arirang mobile

Afghans rescued from Taliban by S. Korea adjusting well to new life
Updated: 2021-10-14 09:55:57 KST

"We are happy and also our families are happy here and also we have hope for the future for our children."

Thousands of miles away from their war-torn homeland, Afghans of special merit to South Korea prepare for a new life free from Taliban control at the National Human Resources Development Institute in Jincheon, Chungcheongbuk-do Province.

"With a grass field for playing football and enough space for kids to learn taekwondo and freely run about, Jincheon offers a safe haven for those who feared their safety would be jeopardized had they stayed in Afghanistan."

On Wednesday, the Justice Ministry held a presser at the state-run facility and gave the media a first-hand look into how the Afghans are learning the Korean language, adapting to Korean culture and acquiring the skills necessary to lead a stable life in the country.

"It's difficult for women to freely learn taekwondo in Afghanistan, especially without hijabs worn. Afghan women don't have that liberty It's so satisfying to be able to practice without a hijab on here in Korea. I enjoy it very much."

Afghans told reporters that the adjustment process was going smoothly and said they were surprised to realize how many cultural similarities there were between Korea and Afghanistan.

"For example, we take off our shoes when we enter the house. This is something simple but it makes us feel at home "

Back in late August, South Korea evacuated close to 400 Afghans in a rescue operation codenamed "Miracle" later classifying them as not refugees but "special contributors".

"I can say that the South Korean evacuation operation was much more efficient than most other western countries… Even some countries like Japan were not able to even evacuate one person from Afghanistan but South Korea evacuated all its members."
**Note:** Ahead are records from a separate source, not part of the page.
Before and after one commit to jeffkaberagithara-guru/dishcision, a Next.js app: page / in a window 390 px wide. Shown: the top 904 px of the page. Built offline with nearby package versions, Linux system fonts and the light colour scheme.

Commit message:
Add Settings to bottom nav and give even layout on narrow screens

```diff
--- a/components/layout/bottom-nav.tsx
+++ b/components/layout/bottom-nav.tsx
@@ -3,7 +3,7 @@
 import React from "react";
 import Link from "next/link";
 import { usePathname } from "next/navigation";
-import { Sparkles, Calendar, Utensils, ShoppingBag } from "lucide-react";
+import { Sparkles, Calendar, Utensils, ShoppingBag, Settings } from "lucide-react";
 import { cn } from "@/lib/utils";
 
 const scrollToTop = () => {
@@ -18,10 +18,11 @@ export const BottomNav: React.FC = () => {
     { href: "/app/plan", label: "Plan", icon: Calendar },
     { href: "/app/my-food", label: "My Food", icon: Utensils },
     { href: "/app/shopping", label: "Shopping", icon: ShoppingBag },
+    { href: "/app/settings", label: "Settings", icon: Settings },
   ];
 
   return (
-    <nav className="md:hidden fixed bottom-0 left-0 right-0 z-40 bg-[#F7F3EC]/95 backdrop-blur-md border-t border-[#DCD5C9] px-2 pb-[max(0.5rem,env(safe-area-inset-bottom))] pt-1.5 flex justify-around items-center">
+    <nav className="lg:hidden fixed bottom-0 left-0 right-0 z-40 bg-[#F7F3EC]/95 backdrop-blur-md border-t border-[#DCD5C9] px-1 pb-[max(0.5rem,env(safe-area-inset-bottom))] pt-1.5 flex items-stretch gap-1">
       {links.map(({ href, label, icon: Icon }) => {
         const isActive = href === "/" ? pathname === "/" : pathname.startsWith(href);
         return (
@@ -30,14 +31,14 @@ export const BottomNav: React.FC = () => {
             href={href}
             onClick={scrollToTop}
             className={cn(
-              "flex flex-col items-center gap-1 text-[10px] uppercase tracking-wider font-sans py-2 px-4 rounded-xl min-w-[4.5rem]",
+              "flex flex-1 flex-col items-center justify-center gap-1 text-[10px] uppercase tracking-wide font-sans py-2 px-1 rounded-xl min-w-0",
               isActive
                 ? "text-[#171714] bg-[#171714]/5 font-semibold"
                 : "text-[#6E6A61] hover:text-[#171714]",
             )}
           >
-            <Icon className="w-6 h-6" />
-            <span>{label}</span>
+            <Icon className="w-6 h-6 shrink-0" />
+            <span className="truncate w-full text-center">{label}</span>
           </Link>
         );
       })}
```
The evacuees range from interpreters to medical professionals and will be staying in Jincheon before relocating to another facility later this year.
Until then, the Afghans say they wish to absorb the Korean way of life as much as possible.
Currently registered as foreigners living in the country under an F1 visa, government officials say the Afghans will soon be able to apply for an F2 visa, which will grant them long term stay and employment opportunities so they can stand on their own two feet.
Han Seong-woo, Arirang News, Jincheon.
Reporter :